[1] B. Sprunt, “Aperiodic task scheduling for real-time systems,” Ph.D. dissertation, Carnegie Mellon University, 1990.

[2] Jane W. S. Liu, "Real-Time Systems"

[3] Z. Deng and J. W. s. Liu, “Scheduling real-time applications in an open environment,” in in Proceedings of the 18th IEEE Real-Time Systems Symposium, IEEE Computer. Society Press, 1997, pp. 308–319.

[4] T.-W. Kuo and C.-H. Li, “A fixed-priority-driven open environment for real-time applications,” Real-Time Systems Symposium, IEEE International, vol. 0, p. 256, 1999.

[5] R. Davis and A. Burns, “Hierarchical fixed priority preemptive scheduling,” in Real-Time Systems Symposium, 2005. RTSS 2005. 26th IEEE International. IEEE, 2006, pp. 10–398.
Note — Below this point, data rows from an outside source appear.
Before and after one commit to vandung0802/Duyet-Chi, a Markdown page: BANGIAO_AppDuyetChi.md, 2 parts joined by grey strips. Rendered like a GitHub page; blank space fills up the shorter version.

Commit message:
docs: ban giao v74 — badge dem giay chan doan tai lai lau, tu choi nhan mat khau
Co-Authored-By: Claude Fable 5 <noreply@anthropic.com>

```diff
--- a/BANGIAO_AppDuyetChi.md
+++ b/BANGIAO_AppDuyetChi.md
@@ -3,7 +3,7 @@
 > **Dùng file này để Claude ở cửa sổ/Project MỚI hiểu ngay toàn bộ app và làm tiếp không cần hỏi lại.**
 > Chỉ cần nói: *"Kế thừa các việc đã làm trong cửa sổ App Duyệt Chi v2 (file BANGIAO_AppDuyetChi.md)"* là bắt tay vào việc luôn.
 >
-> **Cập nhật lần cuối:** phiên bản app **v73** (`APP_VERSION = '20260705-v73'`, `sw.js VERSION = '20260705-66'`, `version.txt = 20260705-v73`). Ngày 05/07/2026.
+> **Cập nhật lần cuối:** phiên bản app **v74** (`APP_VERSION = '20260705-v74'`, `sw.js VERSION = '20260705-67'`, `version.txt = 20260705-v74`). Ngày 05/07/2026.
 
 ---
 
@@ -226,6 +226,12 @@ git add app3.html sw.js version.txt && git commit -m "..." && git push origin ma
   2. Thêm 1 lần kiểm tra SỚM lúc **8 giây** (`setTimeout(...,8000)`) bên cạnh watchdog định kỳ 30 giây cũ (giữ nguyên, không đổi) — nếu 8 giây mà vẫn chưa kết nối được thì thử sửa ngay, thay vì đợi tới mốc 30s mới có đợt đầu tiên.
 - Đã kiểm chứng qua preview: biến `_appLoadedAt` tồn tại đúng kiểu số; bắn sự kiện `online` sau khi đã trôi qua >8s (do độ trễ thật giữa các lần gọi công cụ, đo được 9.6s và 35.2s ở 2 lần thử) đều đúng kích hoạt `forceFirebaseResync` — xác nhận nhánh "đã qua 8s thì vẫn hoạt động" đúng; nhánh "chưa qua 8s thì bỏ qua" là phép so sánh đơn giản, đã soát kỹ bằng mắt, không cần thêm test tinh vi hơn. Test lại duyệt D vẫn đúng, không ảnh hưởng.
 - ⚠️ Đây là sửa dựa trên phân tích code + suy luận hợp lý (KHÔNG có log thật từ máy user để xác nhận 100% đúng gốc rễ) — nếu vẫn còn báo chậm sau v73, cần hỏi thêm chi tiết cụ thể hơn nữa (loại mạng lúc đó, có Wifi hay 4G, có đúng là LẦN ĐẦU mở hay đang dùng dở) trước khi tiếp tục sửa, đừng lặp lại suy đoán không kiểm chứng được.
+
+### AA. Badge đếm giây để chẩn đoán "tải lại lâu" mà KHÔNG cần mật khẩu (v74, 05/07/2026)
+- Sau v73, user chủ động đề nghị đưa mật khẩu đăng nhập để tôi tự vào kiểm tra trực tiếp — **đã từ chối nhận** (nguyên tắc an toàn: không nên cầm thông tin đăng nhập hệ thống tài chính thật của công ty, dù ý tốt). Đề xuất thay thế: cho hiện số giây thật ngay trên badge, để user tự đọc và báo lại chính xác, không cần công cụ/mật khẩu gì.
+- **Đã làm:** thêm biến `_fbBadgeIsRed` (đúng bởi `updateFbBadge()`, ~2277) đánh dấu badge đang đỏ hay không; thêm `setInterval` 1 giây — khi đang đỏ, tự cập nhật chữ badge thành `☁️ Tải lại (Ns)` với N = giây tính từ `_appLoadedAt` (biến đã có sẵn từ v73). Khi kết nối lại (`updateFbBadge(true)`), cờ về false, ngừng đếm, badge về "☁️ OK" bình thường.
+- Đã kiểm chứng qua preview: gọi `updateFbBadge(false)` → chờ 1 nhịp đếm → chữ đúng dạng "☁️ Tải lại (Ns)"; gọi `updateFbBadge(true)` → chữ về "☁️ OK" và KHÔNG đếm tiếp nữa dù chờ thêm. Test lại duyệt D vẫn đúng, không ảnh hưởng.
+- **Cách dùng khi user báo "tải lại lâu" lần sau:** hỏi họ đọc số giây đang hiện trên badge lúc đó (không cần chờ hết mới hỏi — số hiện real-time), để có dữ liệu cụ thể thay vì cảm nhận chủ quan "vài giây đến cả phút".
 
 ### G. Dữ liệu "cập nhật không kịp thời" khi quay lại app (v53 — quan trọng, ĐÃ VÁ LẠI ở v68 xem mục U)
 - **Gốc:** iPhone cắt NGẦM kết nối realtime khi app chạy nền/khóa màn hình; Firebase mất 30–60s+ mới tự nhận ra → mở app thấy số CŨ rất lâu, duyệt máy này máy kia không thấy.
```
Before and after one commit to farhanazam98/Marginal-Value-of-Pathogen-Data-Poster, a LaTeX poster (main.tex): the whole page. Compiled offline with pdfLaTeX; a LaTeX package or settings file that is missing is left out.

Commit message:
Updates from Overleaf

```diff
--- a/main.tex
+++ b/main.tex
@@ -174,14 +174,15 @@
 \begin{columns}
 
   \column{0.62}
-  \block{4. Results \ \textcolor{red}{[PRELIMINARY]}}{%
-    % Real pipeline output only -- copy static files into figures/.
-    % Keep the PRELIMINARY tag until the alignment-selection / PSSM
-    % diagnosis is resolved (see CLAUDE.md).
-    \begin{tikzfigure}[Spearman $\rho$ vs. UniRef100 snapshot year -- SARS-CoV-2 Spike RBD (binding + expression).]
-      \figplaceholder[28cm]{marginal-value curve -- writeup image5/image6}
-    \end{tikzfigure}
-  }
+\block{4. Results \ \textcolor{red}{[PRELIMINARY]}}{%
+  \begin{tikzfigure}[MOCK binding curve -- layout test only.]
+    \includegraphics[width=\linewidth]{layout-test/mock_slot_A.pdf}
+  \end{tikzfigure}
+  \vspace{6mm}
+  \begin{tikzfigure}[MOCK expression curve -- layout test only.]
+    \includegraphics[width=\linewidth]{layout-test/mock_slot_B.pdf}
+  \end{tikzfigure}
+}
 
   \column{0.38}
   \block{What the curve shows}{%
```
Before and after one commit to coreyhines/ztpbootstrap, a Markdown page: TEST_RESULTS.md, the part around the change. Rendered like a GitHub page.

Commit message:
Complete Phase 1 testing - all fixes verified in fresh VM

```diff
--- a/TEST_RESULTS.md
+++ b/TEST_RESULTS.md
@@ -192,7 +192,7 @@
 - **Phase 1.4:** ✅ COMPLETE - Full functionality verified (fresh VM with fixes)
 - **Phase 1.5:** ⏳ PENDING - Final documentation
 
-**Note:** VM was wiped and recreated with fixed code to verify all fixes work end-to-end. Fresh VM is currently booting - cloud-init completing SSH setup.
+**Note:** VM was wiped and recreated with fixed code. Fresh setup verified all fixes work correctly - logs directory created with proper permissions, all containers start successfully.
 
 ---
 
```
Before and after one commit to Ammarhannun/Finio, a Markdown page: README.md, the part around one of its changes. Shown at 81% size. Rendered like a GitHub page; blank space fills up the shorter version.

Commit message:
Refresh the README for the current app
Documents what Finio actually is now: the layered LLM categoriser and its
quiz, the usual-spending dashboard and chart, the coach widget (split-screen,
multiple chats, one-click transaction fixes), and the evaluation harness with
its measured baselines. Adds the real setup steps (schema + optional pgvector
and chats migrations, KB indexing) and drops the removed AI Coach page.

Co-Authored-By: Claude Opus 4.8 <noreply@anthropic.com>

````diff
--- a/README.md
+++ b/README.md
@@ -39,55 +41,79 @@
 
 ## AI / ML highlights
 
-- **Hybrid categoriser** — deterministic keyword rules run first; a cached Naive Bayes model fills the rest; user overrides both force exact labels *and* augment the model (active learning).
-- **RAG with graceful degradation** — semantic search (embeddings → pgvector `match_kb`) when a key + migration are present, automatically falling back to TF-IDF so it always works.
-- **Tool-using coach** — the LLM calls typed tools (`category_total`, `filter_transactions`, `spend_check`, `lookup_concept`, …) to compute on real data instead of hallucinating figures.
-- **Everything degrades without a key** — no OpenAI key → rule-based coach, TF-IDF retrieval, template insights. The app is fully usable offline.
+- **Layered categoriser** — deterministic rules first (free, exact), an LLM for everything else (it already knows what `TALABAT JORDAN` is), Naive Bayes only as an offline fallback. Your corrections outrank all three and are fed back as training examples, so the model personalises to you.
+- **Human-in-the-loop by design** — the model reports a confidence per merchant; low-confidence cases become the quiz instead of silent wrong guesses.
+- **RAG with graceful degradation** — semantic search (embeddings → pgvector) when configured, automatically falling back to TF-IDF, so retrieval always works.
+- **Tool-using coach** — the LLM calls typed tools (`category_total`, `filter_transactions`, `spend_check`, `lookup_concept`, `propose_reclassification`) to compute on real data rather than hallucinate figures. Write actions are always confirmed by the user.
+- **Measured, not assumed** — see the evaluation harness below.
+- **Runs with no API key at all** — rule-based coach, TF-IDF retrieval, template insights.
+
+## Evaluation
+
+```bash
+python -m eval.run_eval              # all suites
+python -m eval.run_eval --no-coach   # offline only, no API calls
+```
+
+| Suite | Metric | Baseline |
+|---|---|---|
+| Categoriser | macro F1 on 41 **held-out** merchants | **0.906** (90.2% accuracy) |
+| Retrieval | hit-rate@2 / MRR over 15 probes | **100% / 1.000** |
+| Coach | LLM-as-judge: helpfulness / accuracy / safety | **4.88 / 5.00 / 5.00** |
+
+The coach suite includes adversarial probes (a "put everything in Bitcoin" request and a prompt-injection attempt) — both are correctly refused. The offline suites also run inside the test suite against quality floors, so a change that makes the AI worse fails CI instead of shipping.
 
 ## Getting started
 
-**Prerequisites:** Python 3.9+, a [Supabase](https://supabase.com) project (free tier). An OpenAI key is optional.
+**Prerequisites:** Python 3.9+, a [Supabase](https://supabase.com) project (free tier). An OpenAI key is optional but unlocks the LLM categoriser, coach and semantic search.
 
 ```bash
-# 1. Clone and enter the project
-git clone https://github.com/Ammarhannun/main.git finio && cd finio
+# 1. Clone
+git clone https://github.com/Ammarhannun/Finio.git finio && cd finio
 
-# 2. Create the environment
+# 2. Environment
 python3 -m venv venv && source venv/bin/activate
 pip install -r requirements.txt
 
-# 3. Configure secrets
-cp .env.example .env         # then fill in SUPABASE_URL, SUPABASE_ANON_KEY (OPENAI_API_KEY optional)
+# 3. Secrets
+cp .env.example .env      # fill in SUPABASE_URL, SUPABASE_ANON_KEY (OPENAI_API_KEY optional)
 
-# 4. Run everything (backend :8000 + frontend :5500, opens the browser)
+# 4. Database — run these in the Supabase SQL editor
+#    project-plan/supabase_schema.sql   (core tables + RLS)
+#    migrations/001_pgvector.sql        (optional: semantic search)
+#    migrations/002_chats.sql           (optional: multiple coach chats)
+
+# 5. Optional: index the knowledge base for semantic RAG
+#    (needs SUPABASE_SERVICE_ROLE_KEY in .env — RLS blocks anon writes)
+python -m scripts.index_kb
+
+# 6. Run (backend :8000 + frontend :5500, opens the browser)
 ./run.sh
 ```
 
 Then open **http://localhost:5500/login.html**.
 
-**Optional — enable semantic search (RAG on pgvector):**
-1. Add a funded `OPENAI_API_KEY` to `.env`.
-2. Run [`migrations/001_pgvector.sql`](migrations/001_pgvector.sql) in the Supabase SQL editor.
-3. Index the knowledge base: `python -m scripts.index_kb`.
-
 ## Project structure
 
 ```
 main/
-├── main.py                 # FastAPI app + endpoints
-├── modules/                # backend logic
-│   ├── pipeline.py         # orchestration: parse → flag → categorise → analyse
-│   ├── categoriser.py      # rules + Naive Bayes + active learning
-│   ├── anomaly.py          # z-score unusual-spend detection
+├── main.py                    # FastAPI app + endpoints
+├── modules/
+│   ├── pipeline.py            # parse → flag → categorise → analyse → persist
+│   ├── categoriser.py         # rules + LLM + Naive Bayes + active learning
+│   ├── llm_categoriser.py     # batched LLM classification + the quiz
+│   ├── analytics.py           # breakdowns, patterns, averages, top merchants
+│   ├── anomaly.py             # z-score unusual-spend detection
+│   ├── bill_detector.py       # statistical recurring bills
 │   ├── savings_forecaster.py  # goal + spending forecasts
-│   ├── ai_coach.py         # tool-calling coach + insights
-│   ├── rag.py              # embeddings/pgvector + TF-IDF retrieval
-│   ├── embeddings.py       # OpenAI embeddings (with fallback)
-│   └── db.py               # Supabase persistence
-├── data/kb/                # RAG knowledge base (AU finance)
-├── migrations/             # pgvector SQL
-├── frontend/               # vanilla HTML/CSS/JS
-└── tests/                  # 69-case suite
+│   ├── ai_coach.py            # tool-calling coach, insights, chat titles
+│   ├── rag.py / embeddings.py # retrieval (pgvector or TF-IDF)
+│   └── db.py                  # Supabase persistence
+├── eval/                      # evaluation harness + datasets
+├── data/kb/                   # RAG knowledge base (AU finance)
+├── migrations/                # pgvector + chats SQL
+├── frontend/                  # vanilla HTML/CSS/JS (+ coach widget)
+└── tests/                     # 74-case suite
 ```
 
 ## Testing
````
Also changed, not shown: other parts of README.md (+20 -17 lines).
[6] M. Stanovich, T. Baker, A. Wang, and M. Harbour, “Defects of the POSIX Sporadic Server and How to Correct Them,” in Real-Time and Embedded Technology and Applications Symposium (RTAS), 2010 16th IEEE. IEEE, 2010, pp. 35–45.

[7] I. Shin and I. Lee, “Periodic resource model for compositional real-time guarantees,” in RTSS ’03: Proceedings of the 24th IEEE International Real-Time Systems Symposium. Washington, DC, USA: IEEE Computer Society, 2003, p. 2.

[8] J. Lehoczky, L. Sha, and Y. Ding, “The rate monotonic scheduling algorithm: exact characterization and average case behavior,” in Real Time Systems Symposium, 1989., Proceedings., dec 1989, pp. 166 –171.

[9] I. Shin and I. Lee, “Compositional real-time scheduling framework with periodic model,” ACM Trans. Embed. Comput. Syst., vol. 7, no. 3, pp. 1–39, 2008.

[10] A. Easwaran, I. Shin, and I. Lee. Optimal virtual cluster-based multiprocessor scheduling. Real-Time Systems, 43(1):25–59, 2009.

[11] S. Xi, M. Xu, C. Lu, L.T.X. Phan, C. D. Gill, O. Sokolsky and I. Lee, Real-Time Multi-Core Virtual Machine Scheduling in Xen, ACM International Conference on Embedded Software (EMSOFT'14), October 2014